Some bemoan the lack of basic telephone etiquette both in personal and professional calls. Telephone etiquette offers a way for people to function politely together in a society, eliminating frustration and communication mishaps. However, telephone etiquette works best when all know the rules.
Start early teaching children telephone etiquette. Don’t let a child pick up a phone unless he or she has a working knowledge of what to say. No one wants a frustrating conversation with a barely conversant one year old. Instead, train children who are about three to five, depending upon their speech ability, to learn how to answer a phone politely.
Answering a phone begins with a simple “Hello.” For children, basic telephone etiquette includes politely asking who the caller is. The person on the other end of the line should identify him or herself, but frequently this is not the case. Instruct the child to listen for an introduction before asking for one.
A sample of a beginning telephone etiquette approved call is the following:
At this point the child should be able to tell the parent who is calling, and not scream as loud as possible, “Hey mom, Bob Shipley is on the phone!” If for some reason the parent is occupied, changing a diaper, or in the bathroom, the child should return to the caller and state that the requested person is unavailable. At this point the child should take a number or message. The child should not disclose the requested person’s actions, such as “She’s in the bathroom.” He or she should merely state the parent cannot come to the phone and will call back quite soon.
Teaching this basic telephone etiquette to young children can result in lifelong mannerly habits toward callers. The next telephone etiquette rule is to make timely callbacks. If a child has vouched for a parent calling back quickly, the parent should do just that, unless an emergency arises.
For the caller, identification is key. A greeting from the “callee” should be followed up with “Hi this is so-and-so. May I speak to Mrs. Jones?" One should present enough information about one’s business upfront, where possible. Medical offices and credit card companies are the exception due to confidentiality laws. In this case, those calling can only state their name and number.
Telephone etiquette requires both the caller and receiver to be ready to write down information when required. Before making a call, or taking one, be certain to have a working writing implement, any information one may need to give, and something upon which to write.
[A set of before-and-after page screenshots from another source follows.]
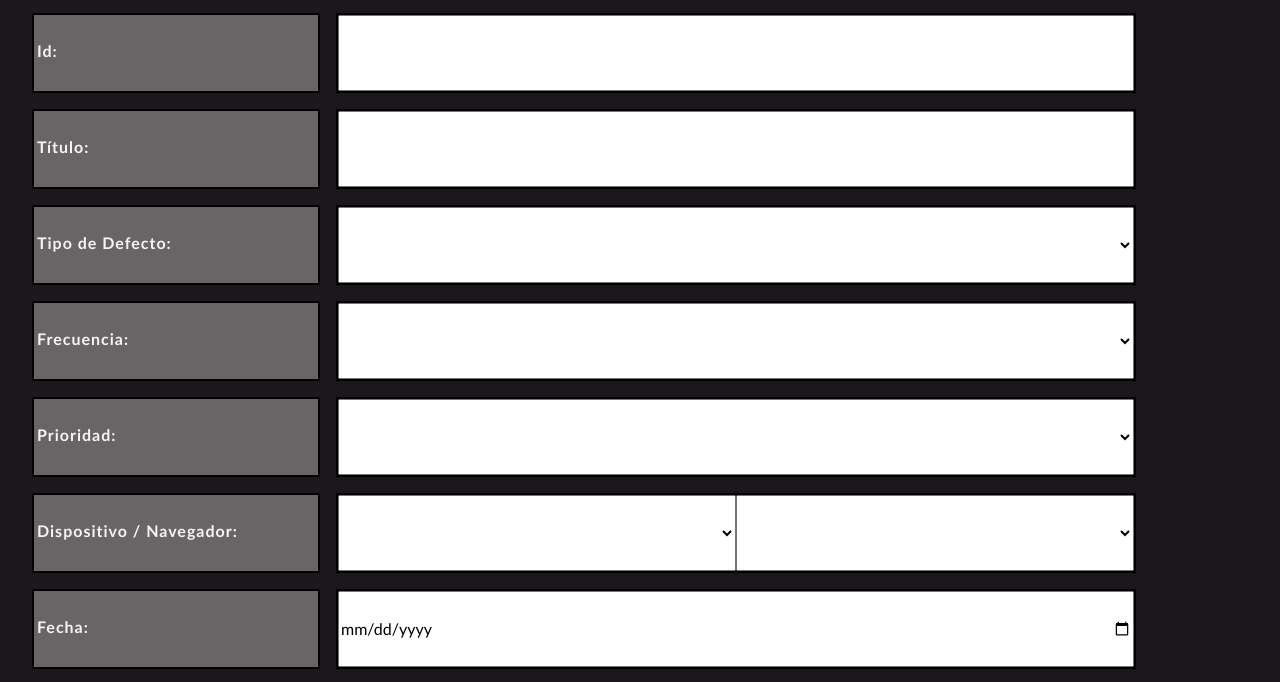
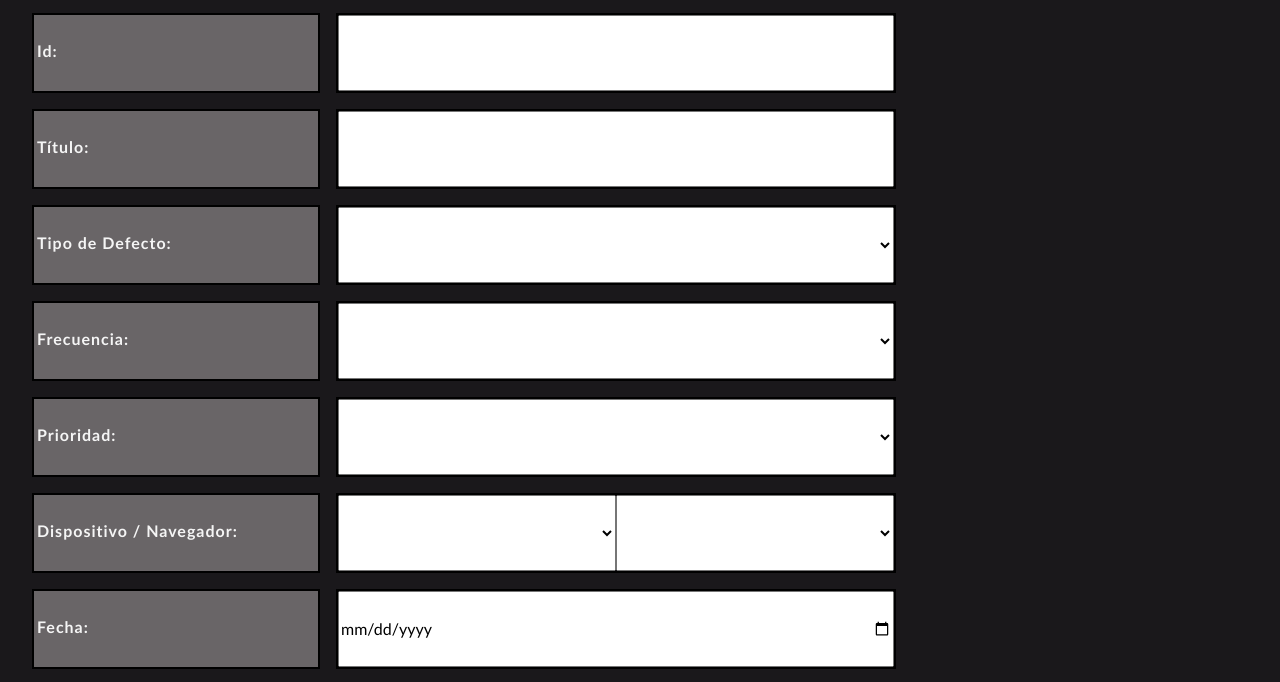
Before and after one commit to MaxiBarbo/Bug-Reporter, a website: page data/index.html in a window 1280 px wide. Shown: the part 115-797 px from the top of the page. Drawn offline with nearby package versions, Linux system fonts and the light colour scheme.

Commit message:
old design

```diff
--- a/data/style.css
+++ b/data/style.css
@@ -36,7 +36,7 @@ h1{
 
 .data1{
     display: flex;
-    width: 50rem;
+    width: 35rem;
     height: 5rem;
     border: 2px solid black
 }
```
For the sake of the person on the other line, keep phone calls brief but friendly. Once business is transacted, end with simple thanks, either for using a business or for providing needed information. Thanks should be reciprocated to promote good phone etiquette. As well, be mindful of different time zones. Aim for phoning during the day. Avoid calls before 9am, and after 9pm.
Basic telephone etiquette also requires politeness to solicitors. It is not necessary to listen to an entire sales pitch. One can inquire the name and business of a solicitor, who is usually working off a script, and then express disinterest in the business or products. One can also state that he or she dose not conduct business over the telephone. One may also request to have one’s name put on a do not call list in the future.
Screening calls with caller ID is acceptable when one has neither the time nor inclination to talk to a caller. One also is not required by basic telephone etiquette to return phone calls from unwanted solicitors. If one screens calls from family, friends or business associates, however, one should make an effort to return calls in a timely manner.